In your copy, leave out all pictures and reproduce every entry exactly.
(Input Opens)
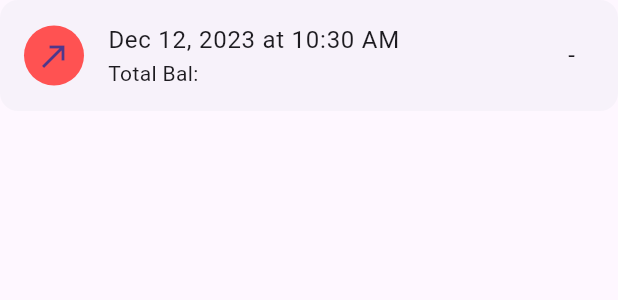
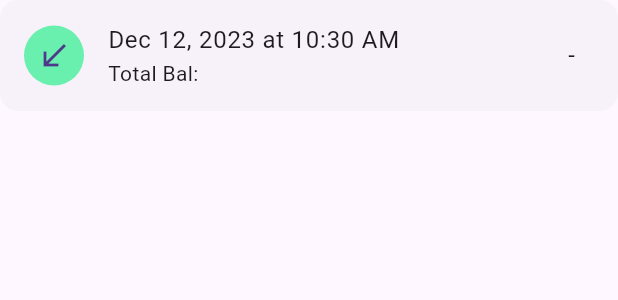
Before and after one commit to MominRaza/messages_wallet, a Flutter app: the TransactionListItem widget shown alone on an empty page, opened directly with empty values, on a phone screen of 412 x 824 dp. Shown: the top 300 px of the screen. Run offline on Flutter 3.47's test engine with Material 3 defaults, Android fonts, the phone set to English and light mode, and no system bars; our stand-ins replace permission_handler; missing offline and left inert: flutter_sms_inbox.

Commit message:
added TransactionType enum

```diff
--- a/lib/components/transactions_item.dart
+++ b/lib/components/transactions_list_item.dart
@@ -27,15 +27,15 @@ class _TransactionListItemState extends State<TransactionListItem> {
         onExpansionChanged: (value) => setState(() => _isExpended = value),
         leading: CircleAvatar(
           backgroundColor: switch (widget.transaction.type) {
-            'Credited' => Colors.greenAccent,
-            'withdrawn' => null,
-            _ => Colors.redAccent,
+            TransactionType.credited => Colors.greenAccent,
+            TransactionType.transferred => Colors.redAccent,
+            TransactionType.withdrawn => null,
           },
           child: Icon(
             switch (widget.transaction.type) {
-              'Credited' => Icons.south_west,
-              'withdrawn' => Icons.arrow_downward,
-              _ => Icons.north_east,
+              TransactionType.credited => Icons.south_west,
+              TransactionType.transferred => Icons.north_east,
+              TransactionType.withdrawn => Icons.arrow_downward,
             },
           ),
         ),
@@ -45,7 +45,7 @@ class _TransactionListItemState extends State<TransactionListItem> {
               : 'null',
         ),
         subtitle: Text(
-          'Total Bal: ${widget.transaction.finalAmount}',
+          'Total Bal: ${widget.transaction.finalAmount ?? 'N/A'}',
           maxLines: 3,
           overflow: TextOverflow.ellipsis,
         ),
--- a/lib/components/transactions_list_view.dart
+++ b/lib/components/transactions_list_view.dart
@@ -1,5 +1,5 @@
 import 'package:flutter/material.dart';
-import 'package:messages_wallet/components/transactions_item.dart';
+import 'package:messages_wallet/components/transactions_list_item.dart';
 import 'package:messages_wallet/models/transaction_model.dart';
 
 class TransactionsListView extends StatelessWidget {
--- a/lib/extracts/extract_bob.dart
+++ b/lib/extracts/extract_bob.dart
@@ -25,7 +25,11 @@ Iterable<Transaction> extractBOBMessages(Iterable<String> bobMessages) =>
       DateTime dateTime = DateTime.parse(formattedDateTimeString);
 
       return Transaction(
-        type: transactionType,
+        type: switch (transactionType?.toLowerCase()) {
+          'credited' => TransactionType.credited,
+          'transferred' => TransactionType.transferred,
+          _ => TransactionType.withdrawn,
+        },
         transactionAmount: transactionAmount,
         finalAmount: finalAmount,
         accountNumber: 'BoB XX$accountNumber',
--- a/lib/models/transaction_model.dart
+++ b/lib/models/transaction_model.dart
@@ -1,5 +1,7 @@
+enum TransactionType { credited, withdrawn, transferred }
+
 class Transaction {
-  String? type;
+  TransactionType type;
   String? transactionAmount;
   String? finalAmount;
   String? accountNumber;
@@ -7,7 +9,7 @@ class Transaction {
   DateTime? dateTime;
 
   Transaction({
-    this.type,
+    required this.type,
     this.transactionAmount,
     this.finalAmount,
     this.accountNumber,
--- a/lib/utils/utils.dart
+++ b/lib/utils/utils.dart
@@ -1,4 +1,4 @@
 import 'package:intl/intl.dart';
 
 String formatDateTime(DateTime dateTime) =>
-    '${DateFormat('MMM d, y').format(dateTime)} at ${DateFormat('h:m a').format(dateTime)}';
+    '${DateFormat('MMM d, y').format(dateTime)} at ${DateFormat('h:mm a').format(dateTime)}';
```
Also changed, not shown: 1 other file.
(Input Closes)
▶ _Response_:
Before and after one commit to MominRaza/messages_wallet, a Flutter app: the TransactionListItem widget shown alone on an empty page, opened directly with empty values, on a phone screen of 412 x 824 dp. Shown: the top 300 px of the screen. Run offline on Flutter 3.47's test engine with Material 3 defaults, Android fonts, the phone set to English and light mode, and no system bars; our stand-ins replace permission_handler; missing offline and left inert: flutter_sms_inbox.

Commit message:
added TransactionType enum

```diff
--- a/lib/components/transactions_item.dart
+++ b/lib/components/transactions_list_item.dart
@@ -27,15 +27,15 @@ class _TransactionListItemState extends State<TransactionListItem> {
         onExpansionChanged: (value) => setState(() => _isExpended = value),
         leading: CircleAvatar(
           backgroundColor: switch (widget.transaction.type) {
-            'Credited' => Colors.greenAccent,
-            'withdrawn' => null,
-            _ => Colors.redAccent,
+            TransactionType.credited => Colors.greenAccent,
+            TransactionType.transferred => Colors.redAccent,
+            TransactionType.withdrawn => null,
           },
           child: Icon(
             switch (widget.transaction.type) {
-              'Credited' => Icons.south_west,
-              'withdrawn' => Icons.arrow_downward,
-              _ => Icons.north_east,
+              TransactionType.credited => Icons.south_west,
+              TransactionType.transferred => Icons.north_east,
+              TransactionType.withdrawn => Icons.arrow_downward,
             },
           ),
         ),
@@ -45,7 +45,7 @@ class _TransactionListItemState extends State<TransactionListItem> {
               : 'null',
         ),
         subtitle: Text(
-          'Total Bal: ${widget.transaction.finalAmount}',
+          'Total Bal: ${widget.transaction.finalAmount ?? 'N/A'}',
           maxLines: 3,
           overflow: TextOverflow.ellipsis,
         ),
--- a/lib/components/transactions_list_view.dart
+++ b/lib/components/transactions_list_view.dart
@@ -1,5 +1,5 @@
 import 'package:flutter/material.dart';
-import 'package:messages_wallet/components/transactions_item.dart';
+import 'package:messages_wallet/components/transactions_list_item.dart';
 import 'package:messages_wallet/models/transaction_model.dart';
 
 class TransactionsListView extends StatelessWidget {
--- a/lib/extracts/extract_bob.dart
+++ b/lib/extracts/extract_bob.dart
@@ -25,7 +25,11 @@ Iterable<Transaction> extractBOBMessages(Iterable<String> bobMessages) =>
       DateTime dateTime = DateTime.parse(formattedDateTimeString);
 
       return Transaction(
-        type: transactionType,
+        type: switch (transactionType?.toLowerCase()) {
+          'credited' => TransactionType.credited,
+          'transferred' => TransactionType.transferred,
+          _ => TransactionType.withdrawn,
+        },
         transactionAmount: transactionAmount,
         finalAmount: finalAmount,
         accountNumber: 'BoB XX$accountNumber',
--- a/lib/models/transaction_model.dart
+++ b/lib/models/transaction_model.dart
@@ -1,5 +1,7 @@
+enum TransactionType { credited, withdrawn, transferred }
+
 class Transaction {
-  String? type;
+  TransactionType type;
   String? transactionAmount;
   String? finalAmount;
   String? accountNumber;
@@ -7,7 +9,7 @@ class Transaction {
   DateTime? dateTime;
 
   Transaction({
-    this.type,
+    required this.type,
     this.transactionAmount,
     this.finalAmount,
     this.accountNumber,
--- a/lib/utils/utils.dart
+++ b/lib/utils/utils.dart
@@ -1,4 +1,4 @@
 import 'package:intl/intl.dart';
 
 String formatDateTime(DateTime dateTime) =>
-    '${DateFormat('MMM d, y').format(dateTime)} at ${DateFormat('h:m a').format(dateTime)}';
+    '${DateFormat('MMM d, y').format(dateTime)} at ${DateFormat('h:mm a').format(dateTime)}';
```
Also changed, not shown: 1 other file.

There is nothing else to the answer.